Andrew Mahre, Univ. of Oklahoma, Norman, OK; and J. M. Kurdzo, D. J. Bodine, C. B. Griffin, R. D. Palmer, and T. Y. Yu
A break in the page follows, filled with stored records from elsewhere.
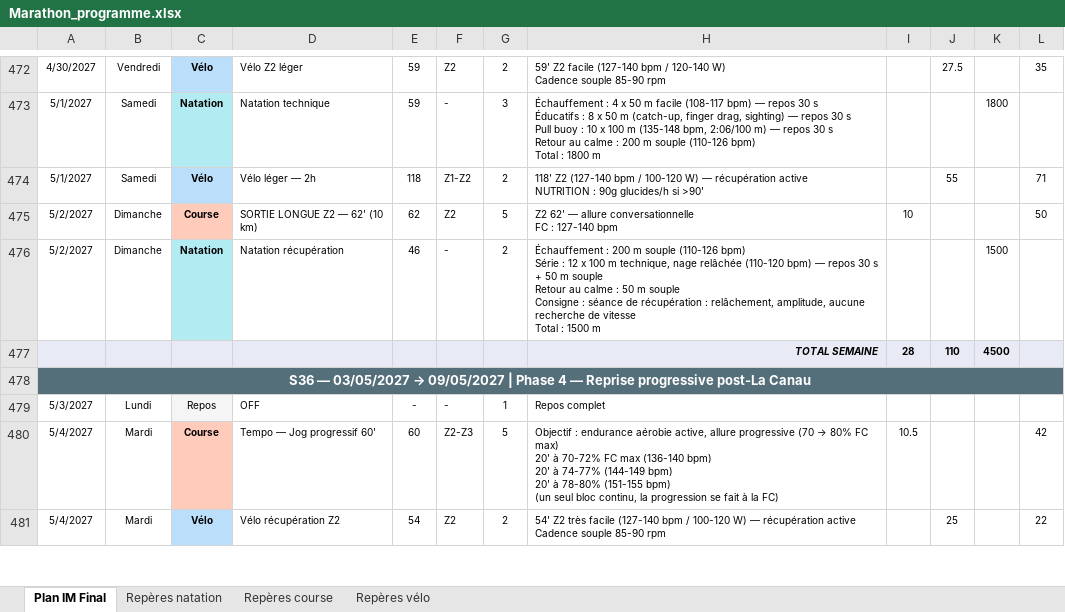
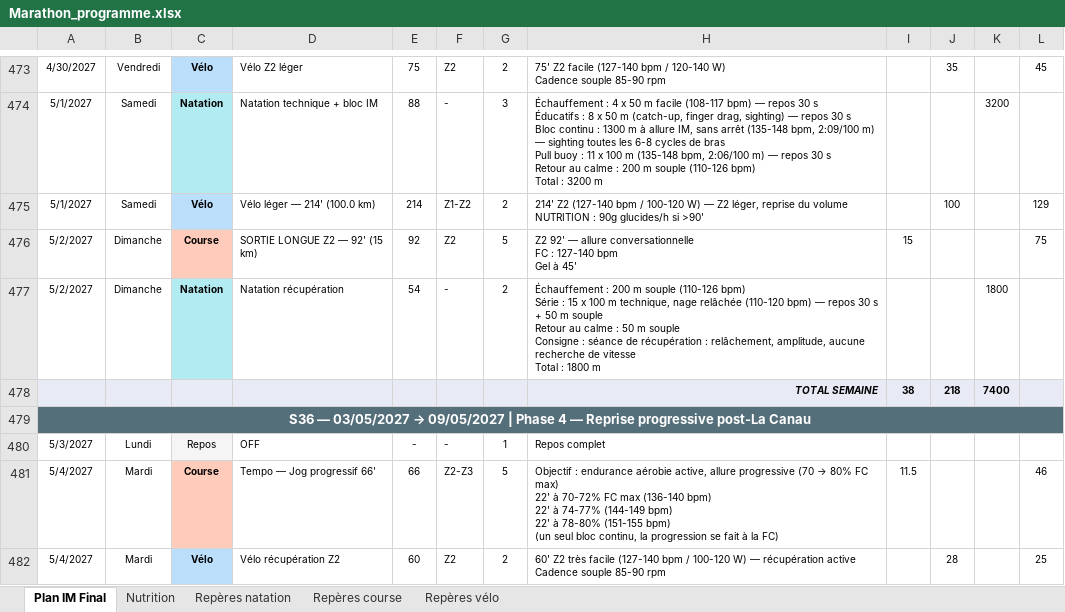
Before and after one commit to Parzio94/polar-ai-sync, an Excel workbook: Marathon_programme.xlsx, sheet Plan IM Final, drawn as a sheet; only a part is shown, gaps mark what is left out; values as stored, in another font and other column widths than the file's, no borders; removed rows and columns are numbered as before the commit, all else as after; ↵ is a line break in a cell; the diff covers the shown part only; the diff names each change by its address in the sheet, - before the commit and + after, or states it on an @@ line.

```diff
--- a/Marathon_programme.xlsx (sheet Plan IM Final)
+++ b/Marathon_programme.xlsx (sheet Plan IM Final)
+sheet tab: Nutrition
-E473: 59
+E473: 75
-H473: 59' Z2 facile…
+H473: 75' Z2 facile…
-J473: 27.5
+J473: 35
-L473: 35
+L473: 45
-D474: Natation technique
+D474: Natation technique + bloc IM
-E474: 59
+E474: 88
-H474: …30 s ↵ Pull buoy : 10 x 100 m (135-148 bpm, 2:06/100 m) — repos 30 s ↵ Retour au calme : 200 m souple (110-126 bpm) ↵ Total : 1800 m
+H474: …30 s ↵ Bloc continu : 1300 m à allure IM, sans arrêt (135-148 bpm, 2:09/100 m) — sighting toutes les 6-8 cycles de bras ↵ Pull buoy : 11 x 100 m (135-148 bpm, 2:06/100 m) — repos 30 s ↵ Retour au calme : 200 m souple (110-126 bpm) ↵ Total : 3200 m
-K474: 1800
+K474: 3200
-D475: Vélo léger — 2h
+D475: Vélo léger — 214' (100.0 km)
-E475: 118
+E475: 214
-H475: 118' Z2 (127-140 bpm / 100-120 W) — récupération active ↵ NUTRITION :…
+H475: 214' Z2 (127-140 bpm / 100-120 W) — Z2 léger, reprise du volume ↵ NUTRITION :…
-J475: 55
+J475: 100
-L475: 71
+L475: 129
-D476: SORTIE LONGUE Z2 — 62' (10 km)
+D476: SORTIE LONGUE Z2 — 92' (15 km)
-E476: 62
+E476: 92
-H476: Z2 62' — allure conversationnelle ↵ FC : 127-140 bpm
+H476: Z2 92' — allure conversationnelle ↵ FC : 127-140 bpm ↵ Gel à 45'
-I476: 10
+I476: 15
-L476: 50
+L476: 75
-E477: 46
+E477: 54
-H477: …Série : 12 x 100 m technique, nage relâchée (110-120 bpm) — repos 30 s + 50 m souple ↵ Retour au calme : 50 m souple ↵ Consigne : séance de récupération : relâchement, amplitude, aucune recherche de vitesse ↵ Total : 1500 m
+H477: …Série : 15 x 100 m technique, nage relâchée (110-120 bpm) — repos 30 s + 50 m souple ↵ Retour au calme : 50 m souple ↵ Consigne : séance de récupération : relâchement, amplitude, aucune recherche de vitesse ↵ Total : 1800 m
-K477: 1500
+K477: 1800
-row 477:  |  |  |  |  |  |  | TOTAL SEMAINE | 28 | 110 | 4500
+row 478:  |  |  |  |  |  |  | TOTAL SEMAINE | 38 | 218 | 7400
-D481: Tempo — Jog progressif 60'
+D481: Tempo — Jog progressif 66'
-E481: 60
+E481: 66
-H481: …FC max) ↵ 20' à 70-72% FC max (136-140 bpm) ↵ 20' à 74-77% (144-149 bpm) ↵ 20' à 78-80%…
+H481: …FC max) ↵ 22' à 70-72% FC max (136-140 bpm) ↵ 22' à 74-77% (144-149 bpm) ↵ 22' à 78-80%…
-I481: 10.5
+I481: 11.5
-L481: 42
+L481: 46
-E482: 54
+E482: 60
-H482: 54' Z2 très…
+H482: 60' Z2 très…
-J482: 25
+J482: 28
-L482: 22
+L482: 25
```
Also changed, not shown: 17 added rows, 14 removed rows and 459 edited cells elsewhere in this sheet, formulas that keep their value, 16 other files.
In this study, data collected by the phased-array Atmospheric Imaging Radar is analyzed in conjunction with data from a local NEXRAD site (KFDR) during a tornado near Tipton, Oklahoma on 16 May 2015. Analysis is conducted via PPIs from both radars, polarimetric data from KFDR, high-resolution time-height plots from the Atmospheric Imaging Radar, and a ground-based velocity track display (GBVTD). Analysis of debris loading, debris lofting, and oscillations in tornado intensity during the tornado lifetime is presented. Debris was found to be lofted in a concentric ring around the tornado over several minutes. During debris lofting, there is a possible alteration of the velocity couplet intensity. Afterwards, there is evidence of debris loading, as lower elevations fill back in with higher reflectivity values near the vortex center. Using GBVTD-derived radial convergence, an implied concentric updraft is present at the same time and location as when the debris ring is lofted. These results attempt to improve our understanding of tornado dynamics related to debris loading and lofting.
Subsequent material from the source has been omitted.